As a result of the encouraging efficacy and safety data from these animal studies, a number of clinical trials are being conducted to explore the possibility of intraductal therapy in humans, primarily in the setting of DCIS or early-stage invasive cancer. Stearns et al. [41
] at Johns Hopkins University School of Medicine have completed a phase 1 trial to determine the feasibility, safety, and maximum tolerated dose of PLD administered into one duct of women awaiting mastectomy. Preliminary data reveal that doxorubicin concentrations were not detectable in plasma, nipple aspirate fluid, or breast tissue [41
]. Although histologic findings have not yet been reported, the safety of this intervention in women awaiting surgery for cancer appears promising.
In a similar Phase 1 study, Love and colleagues [42
] conducted a dose-escalation study in Beijing, China to determine safety and evaluate histopathologic response to either intraductal carboplatin or PLD instilled into 5 to 8 ducts in 32 women 2 to7 days prior to mastectomy for breast cancer. Three dose levels were used, with the highest level approaching the dose used intravenously. At the highest doses of PLD, patients experienced tenderness and mild erythema and breast swelling, but no serious adverse events were noted. In the carboplatin group, both inflammatory responses and epithelial changes increased in a dose-dependent fashion. In the PLD group, no inflammatory changes were seen, but there was a marked increase of epithelial response to PLD treatment compared with the carboplatin-treated patients, including epithelial attenuation in the terminal ductal-lobular units (Fig. ).
Fig. 2 Mastectomy specimen in a patient treated with intraductal pegylated liposomal doxorubicin (PLD). All patients in the study underwent surgery 2 to 5 days following PLD administration. Cannulated ducts were concurrently injected with dye to enable (more ...)
In a study directly targeted to test the practicality and efficacy of intraductal PLD treatment for DCIS, Love and Mahoney [44
••] are testing intraductal PLD in the neoadjuvant setting. In patients with core biopsy-proven DCIS, 20 mg of PLD (10 cm3
) is injected intraductally followed by a 6-week observation period before scheduled surgery. The study end points are regression of the lesion on surgical pathology, decreased markers in ductal fluid, and changes on MRI before and after treatment. Thus far, four patients have received the full drug dose into the duct harboring DCIS, with two women reporting mild to moderate breast inflammatory reactions that responded to anti-inflammatory medications. Initial evaluation of histology of surgical specimens has confirmed a tissue response of inflammation, squamous metaplasia, and fat necrosis [44

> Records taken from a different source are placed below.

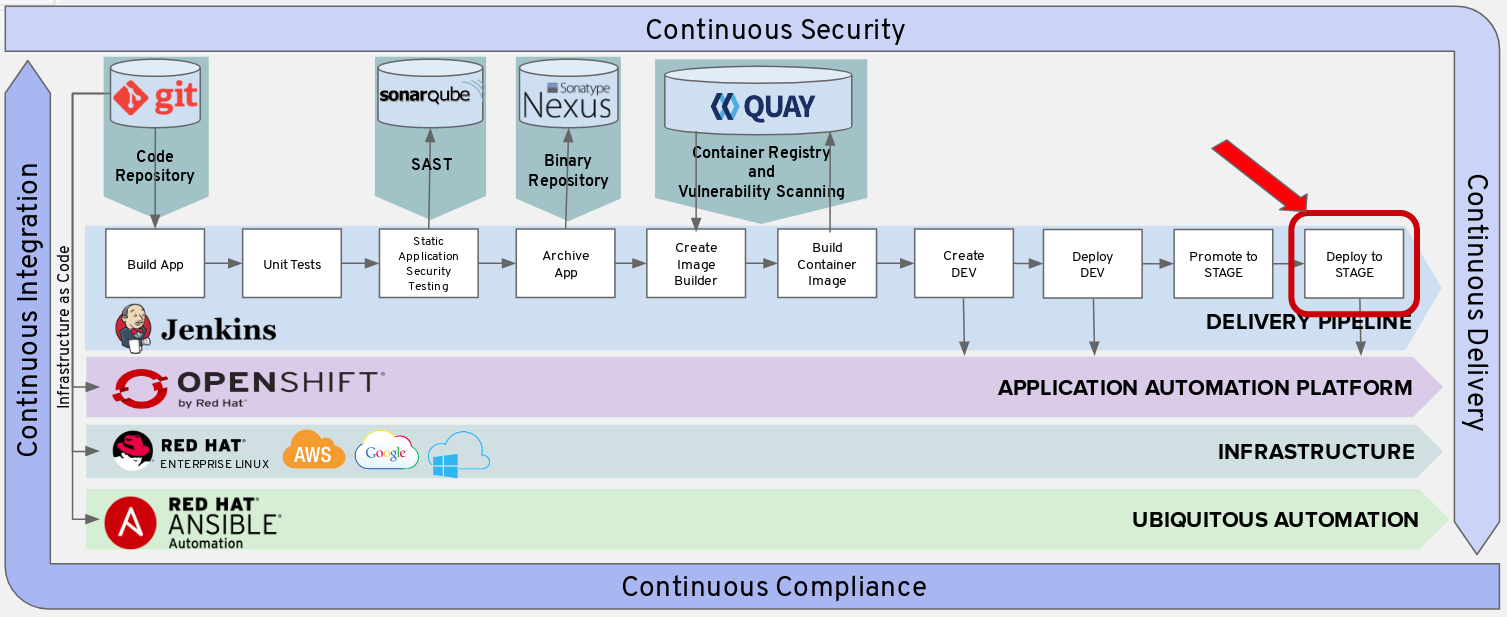
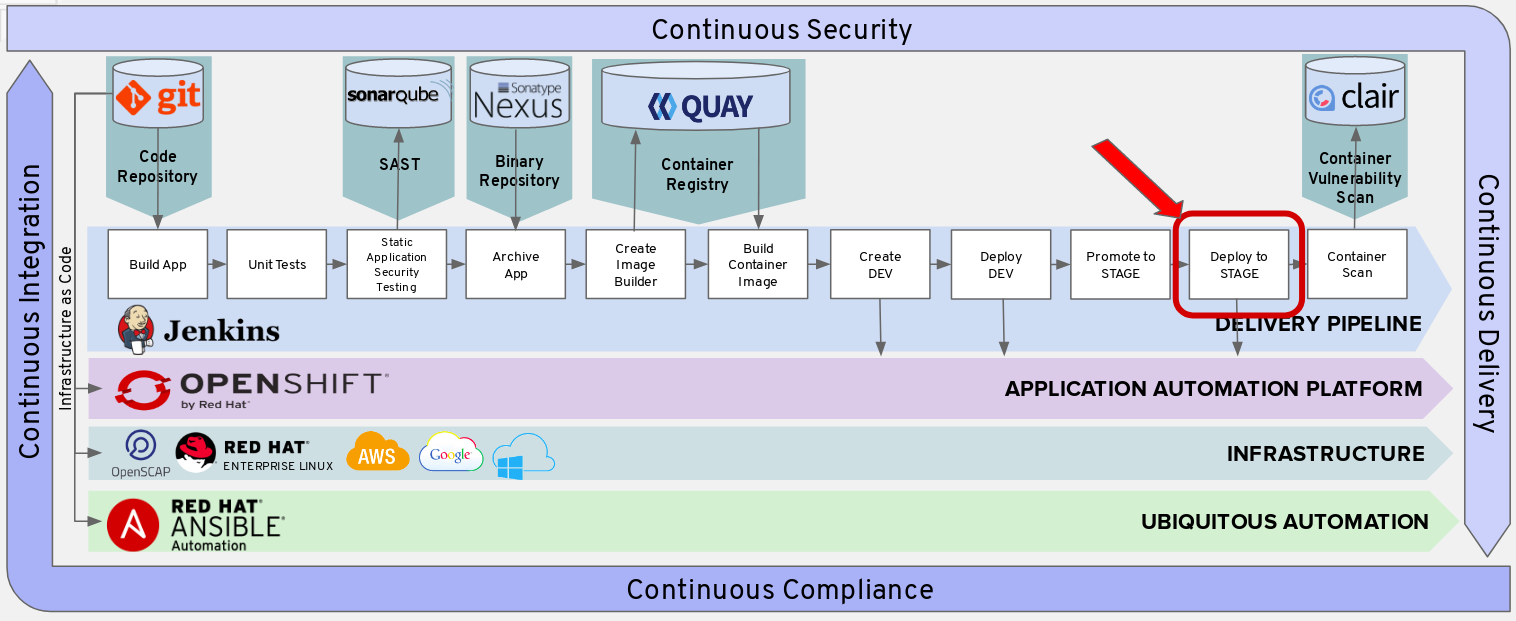
Added Quay and Clair to Secure Software Factory Workshop

diff --git a/content/workshops/secure_software_factory/lab20.md b/content/workshops/secure_software_factory/lab20.md
@@ -1,0 +1,82 @@
+---
+title: Lab 20 - Add Clair Container Scan
+workshops: secure_software_factory
+workshop_weight: 30
+layout: lab
+---
+# Add Clair Container Scan
+
+Add the configuration for the Container Scan below to your pipeline text file.
+
+<img src="../images/pipeline_container_scan.png" width="900"><br/>
+
+<br>
+
+# Append to Jenkins Pipeline Configuration
+
+In Builds > Pipelines > tasks-pipeline > Actions > Edit
+
+<img src="../images/pipeline_actions_edit.png" width="900" />
+
+In your pipeline, replace the Jenkins agent 'maven' with 'jenkins-slave-image-mgmt'.
+
+```
+pipeline {
+  agent {
+    label 'jenkins-slave-image-mgmt'
+  }
+```
+
+In your pipeline, add the Container Scan Stage at the end of your Pipeline but before the 2 Ending Brackets that you've added previously.
+
+Please replace the following values:
+
+- \<oc user\> : this was given to you by the instructor
+- \<oc password\> : this was given to you by the instructor
+- \<oc environment\> : this was given to you by the instructor
+- \<quay user\> : created from a previous lab
+- \<quay password\> : created from a previous lab
+- \<docker repository\> : In another tab with the OpenShift Console, go to Builds > Images.  Find the Docker Repo link for "jboss-eap70-openshift". It should be value similar to "172.30.186.87:5000/cicd-user1/jboss-eap70-openshift"
+- \<quay\> : this was given to you by the instructor
+- \<quay user again\> : same user as \<quay user\>
+- \<quay repository\>  : created from the previous lab, i.e. jboss-eap70-openshift
+
+```
+    stage('Clair Container Scan') {
+      steps {
+            sh "oc login -u <oc user> -p '<oc password>'  --insecure-skip-tls-verify <oc environment> 2>&1"
+            sh 'echo "$(oc whoami):$(oc whoami -t)" > /tmp/srccreds'
+            sh 'skopeo --debug copy --src-creds="$(cat /tmp/srccreds)" --src-tls-verify=false --dest-tls-verify=false --dest-creds=<quay user>:<quay password> docker://<docker repo>:1.5 docker://<quay>/<quay user again>/<quay repository>:1.5'
+        }
+    }
+```
+
+For an example, see the following:
+
+```
+stage('Clair Container Scan') {
+  steps {
+        sh "oc login -u user1 -p 'redhat!@#' --insecure-skip-tls-verify https://master.ocp-naps.redhatgov.io:8443 2>&1"
+        sh 'echo "$(oc whoami):$(oc whoami -t)" > /tmp/srccreds'
+        sh 'skopeo --debug copy --src-creds="$(cat /tmp/srccreds)" --src-tls-verify=false --dest-tls-verify=false --dest-creds=user3:redhat123 docker://docker-registry.default.svc:5000/cicd-user1/jboss-eap70-openshift:1.5 docker://quay-enterprise-quay-enterprise.apps.ocp-naps.redhatgov.io/user1/jboss-eap70-openshift:1.5'
+    }
+}
+```
+
+Save your Jenkins file
+
+# Run Pipeline
+
+Go to Builds > Pipeline
+
+Click Start Pipeline for the pipeline you just created called tasks-pipeline.
+
+Your pipeline should now execute through all the stages you created.  
+
+Go ahead and click View Log.  This will take you to the Jenkins logs and you can follow the various stages in your pipeline.
+
+When it asks to promote to stage, go ahead and promote it.
+
+<img src="../images/pipeline_execution.png" width="900"><br/>
+
+<br>

diff --git a/content/workshops/secure_software_factory/README.md b/content/workshops/secure_software_factory/README.md
@@ -1,0 +1,36 @@
+# Must have existing OpenShift Environment
+You can use either of the OpenShift provsioners from RedHatGov
+ - https://github.com/RedHatGov/redhatgov.workshops/tree/master/openshift-aws-setup
+ - https://github.com/RedHatGov/redhatgov.workshops/tree/master/openshift_terraform
+ - https://github.com/gnunn1/openshift-aws-setup
+ - https://github.com/jaredhocutt/openshift-provision
+ - https://github.com/bit4man/ansible_agnostic_deployer
+
+# Environment Setup
+If you'd like to setup an individual environment, use the commands below to set it up or delete the single environment.
+
+## Help
+
+$ scripts/provision.sh --help
+
+### Individual Environment
+
+$ scripts/provision.sh deploy --deploy-che --ephemeral
+
+### Individual Delete
+
+$ scripts/provision.sh delete
+
+# Batch Setup
+If you'd like to setup the workshop for numerous users, go into the provision-batch-setup.sh script and update for loop with the amount of users .  This will create an isolated environment per user.
+
+To run the script
+
+$ ./provision-batch-setup.sh
+
+# Batch Delete
+If you'd like to delete, run the script for the users you'd like to delete by updating the for loop
+
+To run the script
+
+$ ./provision-batch-delete.sh

diff --git a/content/workshops/secure_software_factory/lab18.md b/content/workshops/secure_software_factory/lab18.md
@@ -1,0 +1,28 @@
+---
+title: Lab 18 - Create Quay Account
+workshops: secure_software_factory
+workshop_weight: 28
+layout: lab
+---
+# Create Quay Account
+
+Please go to the Quay Login with the link given to you by your instructor
+
+Click Create Account at the bottom of the page.
+
+<br>
+
+<img src="../images/quay_login.png" width="300"><br/>
+
+Fill in the account information for Quay.
+
+- Username: your assigned username i.e user1
+- E-mail address: your email address
+- Password: redhat123
+- Confirm Password: redhat123
+
+Click Create Account
+
+<br>
+
+<img src="../images/quay_create_account.png" width="400"><br/>

diff --git a/content/workshops/secure_software_factory/lab21.md b/content/workshops/secure_software_factory/lab21.md
@@ -1,0 +1,25 @@
+---
+title: Lab 21 - View Container Scan Report
+workshops: secure_software_factory
+workshop_weight: 31
+layout: lab
+---
+# View Clair Container Scan Report in Quay
+
+Select your Repository from the previous lab
+
+<img src="../images/quay_repo.png" width="900"><br/>
+
+<br>
+
+Select Repository Tags on the left hand menu
+
+Select the Security Scan for your Image
+
+<img src="../images/quay_repo_tags.png" width="900"><br/>
+
+<br>
+
+View the Security Scan Report
+
+<img src="../images/quay_scan.png" width="900"><br/>

diff --git a/content/workshops/secure_software_factory/lab19.md b/content/workshops/secure_software_factory/lab19.md
@@ -1,0 +1,23 @@
+---
+title: Lab 19 - Create Quay Repository
+workshops: secure_software_factory
+workshop_weight: 29
+layout: lab
+---
+# Create Container Repository in Quay
+
+Click Create New Repository
+
+<img src="../images/quay_create_repo.png" width="200"><br/>
+
+<br>
+
+Enter Name of Repository, i.e. jboss-eap70-openshift
+
+Select Public to make this a Public Repository
+
+Click Create Public Repository
+
+<img src="../images/quay_repo_config.png" width="500"><br/>
+
+<br>

diff --git a/content/workshops/secure_software_factory/Fin.md b/content/workshops/secure_software_factory/Fin.md
@@ -1,7 +1,7 @@
 ---
 title: Fin
 workshops: secure_software_factory
-workshop_weight: 30
+workshop_weight: 99
 layout: lab
 ---
 
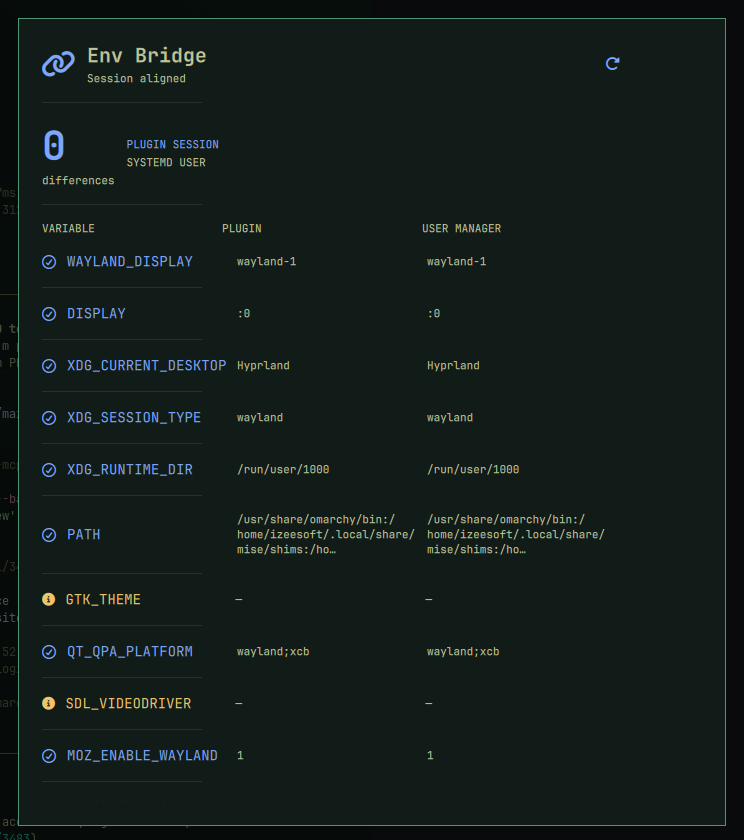
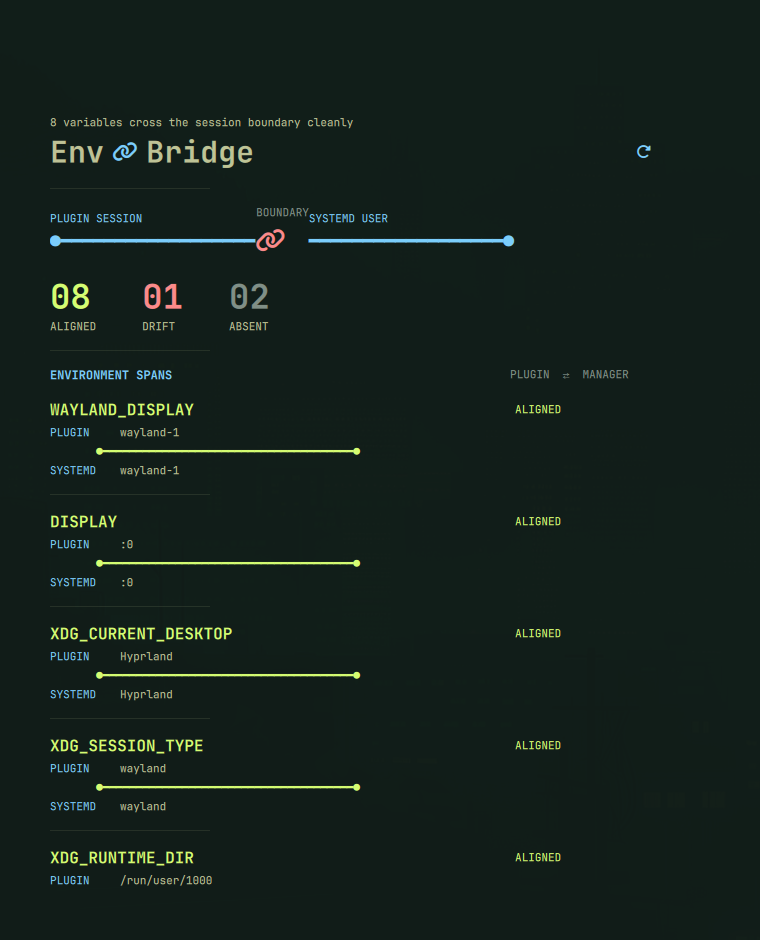
Redesign Env Bridge as a session span

diff --git a/main.rb b/main.rb
@@ -357,61 +357,94 @@ OmarchyUI.plugin do
   end
 
   bar_widget do
-    row spacing: 7 do
-      icon :link, color: "#7da7ff"
-      text { state.snapshot.fetch("summary") }
+    row spacing: 6 do
+      icon :link, size: 14, color: "#7dcfff"
+      text "ENV", style: :caption, color: "#7dcfff"
+      text(style: :caption) { state.snapshot.fetch("summary") }
     end
     on_click { open_panel :env_bridge }
   end
 
   panel :env_bridge do
-    scroll width: 660, height: 760 do
+    scroll width: 660, height: 780 do
       dynamic id: :scene, spacing: 16 do
         entries = state.snapshot.fetch("items")
-        history = state.snapshot.fetch("history")
+        drift = entries.count { |entry| entry.fetch("status", "") == "drift" }
+        aligned = entries.count { |entry| entry.fetch("status", "") == "aligned" }
+        absent = entries.count { |entry| entry.fetch("status", "") == "absent" }
 
-        row spacing: 12 do
-          icon :link, size: 30, color: "#7da7ff"
-          column spacing: 2 do
-            text "Env Bridge", style: :heading, width: 500
-            text state.snapshot.fetch("summary"), style: :caption, width: 500
-          end
-          action_button :refresh, tooltip: "Refresh", foreground: "#7da7ff" do
-            async(&refresh)
+        column spacing: 2 do
+          text "#{aligned} variables cross the session boundary cleanly", style: :caption, width: 610
+          row spacing: 9 do
+            text "Env", size: 30, bold: true
+            icon :link, size: 22, color: "#7dcfff"
+            text "Bridge", size: 30, bold: true, width: 475
+            action_button :refresh, tooltip: "Retest environment", foreground: "#7dcfff" do
+              async(&refresh)
+            end
           end
         end
 
         separator
-        drift = entries.count { |entry| entry.fetch("status", "") == "drift" }
-            row spacing: 12 do
-              column spacing: 1 do
-                text drift.to_s, size: 40, bold: true, color: drift.zero? ? "#7da7ff" : "#ff6b78"
-                text "differences", style: :caption
-              end
-              column spacing: 3 do
-                text "PLUGIN SESSION", style: :caption, color: "#7da7ff", width: 210
-                text "SYSTEMD USER", style: :caption, width: 210
-              end
-            end
-            separator
+        row spacing: 0 do
+          column spacing: 3 do
+            text "PLUGIN SESSION", style: :caption, color: "#7dcfff"
+            text "●━━━━━━━━━━━━━━━━━━", size: 18, color: "#7dcfff"
+          end
+          column spacing: 3 do
+            text "BOUNDARY", style: :caption, color: "#829088"
+            icon :link, size: 26, color: drift.zero? ? "#d8ff73" : "#ff8b8b"
+          end
+          column spacing: 3 do
+            text "SYSTEMD USER", style: :caption, color: "#7dcfff"
+            text "━━━━━━━━━━━━━━━━━━●", size: 18, color: "#7dcfff"
+          end
+        end
+        row spacing: 46 do
+          column spacing: 0 do
+            text aligned.to_s.rjust(2, "0"), size: 34, bold: true, color: "#d8ff73"
+            text "ALIGNED", style: :caption
+          end
+          column spacing: 0 do
+            text drift.to_s.rjust(2, "0"), size: 34, bold: true,
+                 color: drift.zero? ? "#829088" : "#ff8b8b"
+            text "DRIFT", style: :caption
+          end
+          column spacing: 0 do
+            text absent.to_s.rjust(2, "0"), size: 34, bold: true, color: "#829088"
+            text "ABSENT", style: :caption
+          end
+        end
+        separator
+        row spacing: 10 do
+          text "ENVIRONMENT SPANS", size: 12, bold: true, color: "#7dcfff", width: 450
+          text "PLUGIN  ⇄  MANAGER", style: :caption, color: "#829088"
+        end
+
+        entries.each_with_index do |entry, index|
+          plugin_value = entry.fetch("detail", "").sub("plugin: ", "")
+          manager_value = entry.fetch("meta", "").sub("user manager: ", "")
+          plugin_value = plugin_value.byteslice(0, 76).to_s + "…" if plugin_value.bytesize > 79
+          manager_value = manager_value.byteslice(0, 76).to_s + "…" if manager_value.bytesize > 79
+          status = entry.fetch("status", "")
+          bridge_color = status == "aligned" ? "#d8ff73" : (status == "drift" ? "#ff8b8b" : "#829088")
+          column spacing: 4 do
             row spacing: 10 do
-              text "VARIABLE", style: :caption, width: 170
-              text "PLUGIN", style: :caption, width: 190
-              text "USER MANAGER", style: :caption, width: 190
+              text entry.fetch("title"), width: 455, size: 16, bold: true, color: bridge_color
+              text status.upcase, style: :caption, color: bridge_color, width: 105
             end
-            entries.each_with_index do |entry, index|
-              plugin_value = entry.fetch("detail", "").sub("plugin: ", "")
-              manager_value = entry.fetch("meta", "").sub("user manager: ", "")
-              plugin_value = plugin_value.byteslice(0, 65).to_s + "…" if plugin_value.bytesize > 68
-              manager_value = manager_value.byteslice(0, 65).to_s + "…" if manager_value.bytesize > 68
-              row spacing: 10 do
-                icon status_icon.call(entry.fetch("status", "")), size: 14, color: status_color.call(entry.fetch("status", ""))
-                text entry.fetch("title"), width: 160, color: status_color.call(entry.fetch("status", "")), wrap: true
-                text plugin_value, style: :caption, width: 180, wrap: true
-                text manager_value, style: :caption, width: 180, wrap: true
-              end
-              separator unless index == entries.length - 1
+            row spacing: 8 do
+              text "PLUGIN", style: :caption, color: "#7dcfff", width: 62
+              text plugin_value, style: :caption, width: 490, wrap: true
             end
+            text "       ●━━━━━━━━━━━━━━━━━━━━━━━━━━━━━━━━━━━━━━●", style: :caption, color: bridge_color
+            row spacing: 8 do
+              text "SYSTEMD", style: :caption, color: "#7dcfff", width: 62
+              text manager_value, style: :caption, width: 490, wrap: true
+            end
+          end
+          separator unless index == entries.length - 1
+        end
       end
     end
   end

••]. This trial continues to accrue patients, and the investigators plan to collect data on tissue markers in the DCIS as well as in the cell pellet specimens collected at the time of PLD injection. Although women in this study will undergo surgery, the long-term implications of the trial may be to facilitate future treatment of DCIS with intraductal therapy alone. In addition, if this approach is effective in stripping cancer precursor cells from the ducts, intraductal injection of ablative agents in unaffected, high-risk women may allow for true loco-regional chemoprevention.